WHAT YOU ARE ASKED TO DO → Leave every picture out, then reproduce the rest of the listing exactly.

RECORD EXTRACTS →
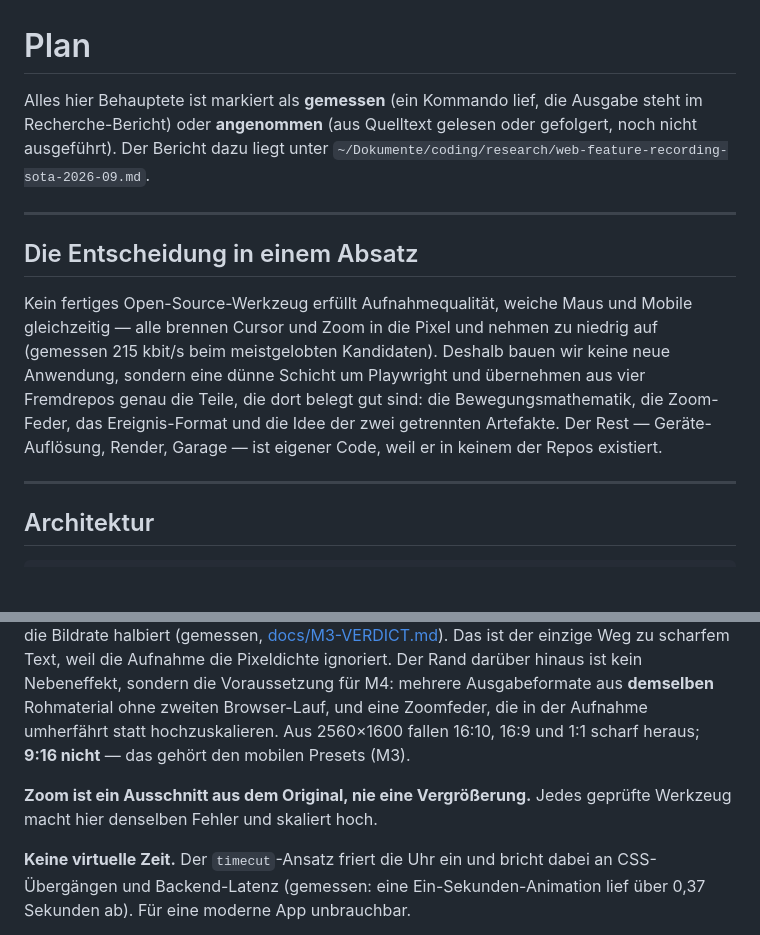
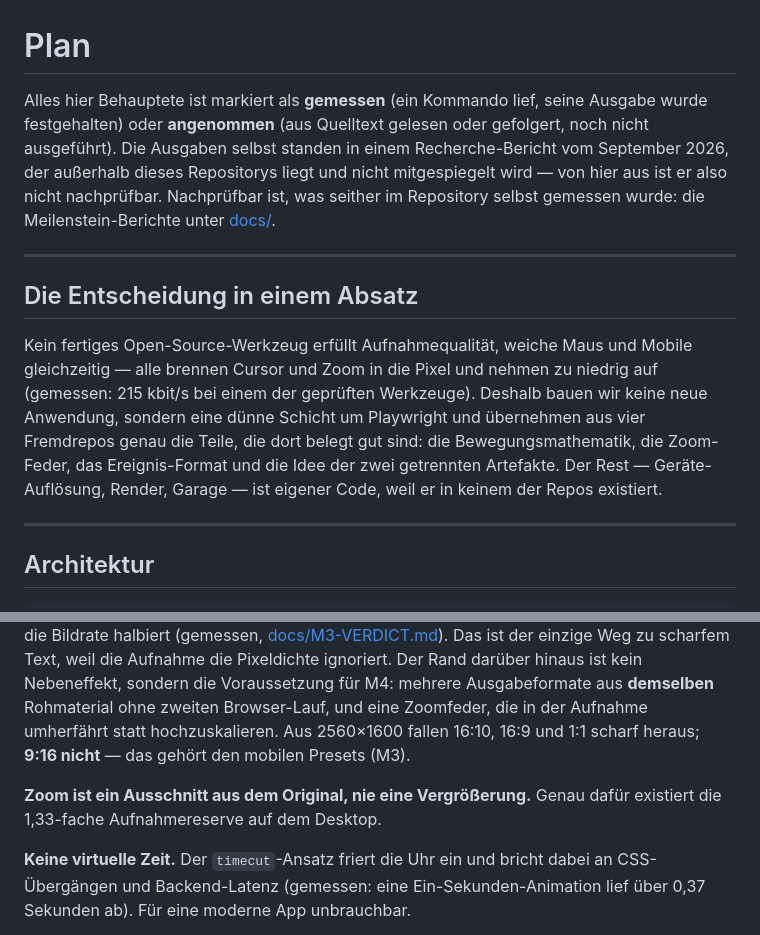
Before and after one commit to PhilflowIO/featurecast, a Markdown page: PLAN.md, 2 parts joined by grey strips. Rendered like a GitHub page; blank space fills up the shorter version.

Commit message:
docs: keep only the claims the plan can back
Three statements in the plan asked the reader to trust evidence they
cannot reach.

The evidence pointer named a research document that lives outside this
repository and is not mirrored; it now says so plainly and points at the
milestone reports, which are measurable from here.

"215 kbit/s beim meistgelobten Kandidaten" mixed a measurement with a
popularity claim nobody measured. The number stays, the superlative is
gone. The `ghost-cursor` verdict is untouched — it names the library,
quotes its numbers and says how they were obtained, which is exactly the
kind of criticism this repository is built on.

"Jedes geprüfte Werkzeug macht hier denselben Fehler" was an unmeasured
charge against unnamed software; the decision it justified stands on its
own reasoning instead.

Refs #83

```diff
--- a/PLAN.md
+++ b/PLAN.md
@@ -1,12 +1,12 @@
 # Plan
 
-Alles hier Behauptete ist markiert als **gemessen** (ein Kommando lief, die Ausgabe steht im Recherche-Bericht) oder **angenommen** (aus Quelltext gelesen oder gefolgert, noch nicht ausgeführt). Der Bericht dazu liegt unter `~/Dokumente/coding/research/web-feature-recording-sota-2026-09.md`.
+Alles hier Behauptete ist markiert als **gemessen** (ein Kommando lief, seine Ausgabe wurde festgehalten) oder **angenommen** (aus Quelltext gelesen oder gefolgert, noch nicht ausgeführt). Die Ausgaben selbst standen in einem Recherche-Bericht vom September 2026, der außerhalb dieses Repositorys liegt und nicht mitgespiegelt wird — von hier aus ist er also nicht nachprüfbar. Nachprüfbar ist, was seither im Repository selbst gemessen wurde: die Meilenstein-Berichte unter [docs/](docs/).
 
 ---
 
 ## Die Entscheidung in einem Absatz
 
-Kein fertiges Open-Source-Werkzeug erfüllt Aufnahmequalität, weiche Maus und Mobile gleichzeitig — alle brennen Cursor und Zoom in die Pixel und nehmen zu niedrig auf (gemessen 215 kbit/s beim meistgelobten Kandidaten). Deshalb bauen wir keine neue Anwendung, sondern eine dünne Schicht um Playwright und übernehmen aus vier Fremdrepos genau die Teile, die dort belegt gut sind: die Bewegungsmathematik, die Zoom-Feder, das Ereignis-Format und die Idee der zwei getrennten Artefakte. Der Rest — Geräte-Auflösung, Render, Garage — ist eigener Code, weil er in keinem der Repos existiert.
+Kein fertiges Open-Source-Werkzeug erfüllt Aufnahmequalität, weiche Maus und Mobile gleichzeitig — alle brennen Cursor und Zoom in die Pixel und nehmen zu niedrig auf (gemessen: 215 kbit/s bei einem der geprüften Werkzeuge). Deshalb bauen wir keine neue Anwendung, sondern eine dünne Schicht um Playwright und übernehmen aus vier Fremdrepos genau die Teile, die dort belegt gut sind: die Bewegungsmathematik, die Zoom-Feder, das Ereignis-Format und die Idee der zwei getrennten Artefakte. Der Rest — Geräte-Auflösung, Render, Garage — ist eigener Code, weil er in keinem der Repos existiert.
 
 ---
 
@@ -87,7 +87,7 @@ Aus `45ck/demo-machine` übernehmen wir nur das Muster der sauberen Trennung von
 
 **Desktop wird übergroß aufgenommen** (2560×1600 CSS-Pixel) und im Render auf 1920 verkleinert — alle drei Desktop-Presets, ohne Ausnahme ([docs/DEVICES.md](docs/DEVICES.md)). Mobil gilt das ausdrücklich **nicht**: dort ist die Aufnahmefläche die Ausgabefläche, weil die doppelte Fläche die Bildrate halbiert (gemessen, [docs/M3-VERDICT.md](docs/M3-VERDICT.md)). Das ist der einzige Weg zu scharfem Text, weil die Aufnahme die Pixeldichte ignoriert. Der Rand darüber hinaus ist kein Nebeneffekt, sondern die Voraussetzung für M4: mehrere Ausgabeformate aus **demselben** Rohmaterial ohne zweiten Browser-Lauf, und eine Zoomfeder, die in der Aufnahme umherfährt statt hochzuskalieren. Aus 2560×1600 fallen 16:10, 16:9 und 1:1 scharf heraus; **9:16 nicht** — das gehört den mobilen Presets (M3).
 
-**Zoom ist ein Ausschnitt aus dem Original, nie eine Vergrößerung.** Jedes geprüfte Werkzeug macht hier denselben Fehler und skaliert hoch.
+**Zoom ist ein Ausschnitt aus dem Original, nie eine Vergrößerung.** Genau dafür existiert die 1,33-fache Aufnahmereserve auf dem Desktop.
 
 **Keine virtuelle Zeit.** Der `timecut`-Ansatz friert die Uhr ein und bricht dabei an CSS-Übergängen und Backend-Latenz (gemessen: eine Ein-Sekunden-Animation lief über 0,37 Sekunden ab). Für eine moderne App unbrauchbar.
 
```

WORKED SOLUTION →
Before and after one commit to PhilflowIO/featurecast, a Markdown page: PLAN.md, 2 parts joined by grey strips. Rendered like a GitHub page; blank space fills up the shorter version.

Commit message:
docs: keep only the claims the plan can back
Three statements in the plan asked the reader to trust evidence they
cannot reach.

The evidence pointer named a research document that lives outside this
repository and is not mirrored; it now says so plainly and points at the
milestone reports, which are measurable from here.

"215 kbit/s beim meistgelobten Kandidaten" mixed a measurement with a
popularity claim nobody measured. The number stays, the superlative is
gone. The `ghost-cursor` verdict is untouched — it names the library,
quotes its numbers and says how they were obtained, which is exactly the
kind of criticism this repository is built on.

"Jedes geprüfte Werkzeug macht hier denselben Fehler" was an unmeasured
charge against unnamed software; the decision it justified stands on its
own reasoning instead.

Refs #83

```diff
--- a/PLAN.md
+++ b/PLAN.md
@@ -1,12 +1,12 @@
 # Plan
 
-Alles hier Behauptete ist markiert als **gemessen** (ein Kommando lief, die Ausgabe steht im Recherche-Bericht) oder **angenommen** (aus Quelltext gelesen oder gefolgert, noch nicht ausgeführt). Der Bericht dazu liegt unter `~/Dokumente/coding/research/web-feature-recording-sota-2026-09.md`.
+Alles hier Behauptete ist markiert als **gemessen** (ein Kommando lief, seine Ausgabe wurde festgehalten) oder **angenommen** (aus Quelltext gelesen oder gefolgert, noch nicht ausgeführt). Die Ausgaben selbst standen in einem Recherche-Bericht vom September 2026, der außerhalb dieses Repositorys liegt und nicht mitgespiegelt wird — von hier aus ist er also nicht nachprüfbar. Nachprüfbar ist, was seither im Repository selbst gemessen wurde: die Meilenstein-Berichte unter [docs/](docs/).
 
 ---
 
 ## Die Entscheidung in einem Absatz
 
-Kein fertiges Open-Source-Werkzeug erfüllt Aufnahmequalität, weiche Maus und Mobile gleichzeitig — alle brennen Cursor und Zoom in die Pixel und nehmen zu niedrig auf (gemessen 215 kbit/s beim meistgelobten Kandidaten). Deshalb bauen wir keine neue Anwendung, sondern eine dünne Schicht um Playwright und übernehmen aus vier Fremdrepos genau die Teile, die dort belegt gut sind: die Bewegungsmathematik, die Zoom-Feder, das Ereignis-Format und die Idee der zwei getrennten Artefakte. Der Rest — Geräte-Auflösung, Render, Garage — ist eigener Code, weil er in keinem der Repos existiert.
+Kein fertiges Open-Source-Werkzeug erfüllt Aufnahmequalität, weiche Maus und Mobile gleichzeitig — alle brennen Cursor und Zoom in die Pixel und nehmen zu niedrig auf (gemessen: 215 kbit/s bei einem der geprüften Werkzeuge). Deshalb bauen wir keine neue Anwendung, sondern eine dünne Schicht um Playwright und übernehmen aus vier Fremdrepos genau die Teile, die dort belegt gut sind: die Bewegungsmathematik, die Zoom-Feder, das Ereignis-Format und die Idee der zwei getrennten Artefakte. Der Rest — Geräte-Auflösung, Render, Garage — ist eigener Code, weil er in keinem der Repos existiert.
 
 ---
 
@@ -87,7 +87,7 @@ Aus `45ck/demo-machine` übernehmen wir nur das Muster der sauberen Trennung von
 
 **Desktop wird übergroß aufgenommen** (2560×1600 CSS-Pixel) und im Render auf 1920 verkleinert — alle drei Desktop-Presets, ohne Ausnahme ([docs/DEVICES.md](docs/DEVICES.md)). Mobil gilt das ausdrücklich **nicht**: dort ist die Aufnahmefläche die Ausgabefläche, weil die doppelte Fläche die Bildrate halbiert (gemessen, [docs/M3-VERDICT.md](docs/M3-VERDICT.md)). Das ist der einzige Weg zu scharfem Text, weil die Aufnahme die Pixeldichte ignoriert. Der Rand darüber hinaus ist kein Nebeneffekt, sondern die Voraussetzung für M4: mehrere Ausgabeformate aus **demselben** Rohmaterial ohne zweiten Browser-Lauf, und eine Zoomfeder, die in der Aufnahme umherfährt statt hochzuskalieren. Aus 2560×1600 fallen 16:10, 16:9 und 1:1 scharf heraus; **9:16 nicht** — das gehört den mobilen Presets (M3).
 
-**Zoom ist ein Ausschnitt aus dem Original, nie eine Vergrößerung.** Jedes geprüfte Werkzeug macht hier denselben Fehler und skaliert hoch.
+**Zoom ist ein Ausschnitt aus dem Original, nie eine Vergrößerung.** Genau dafür existiert die 1,33-fache Aufnahmereserve auf dem Desktop.
 
 **Keine virtuelle Zeit.** Der `timecut`-Ansatz friert die Uhr ein und bricht dabei an CSS-Übergängen und Backend-Latenz (gemessen: eine Ein-Sekunden-Animation lief über 0,37 Sekunden ab). Für eine moderne App unbrauchbar.
 
```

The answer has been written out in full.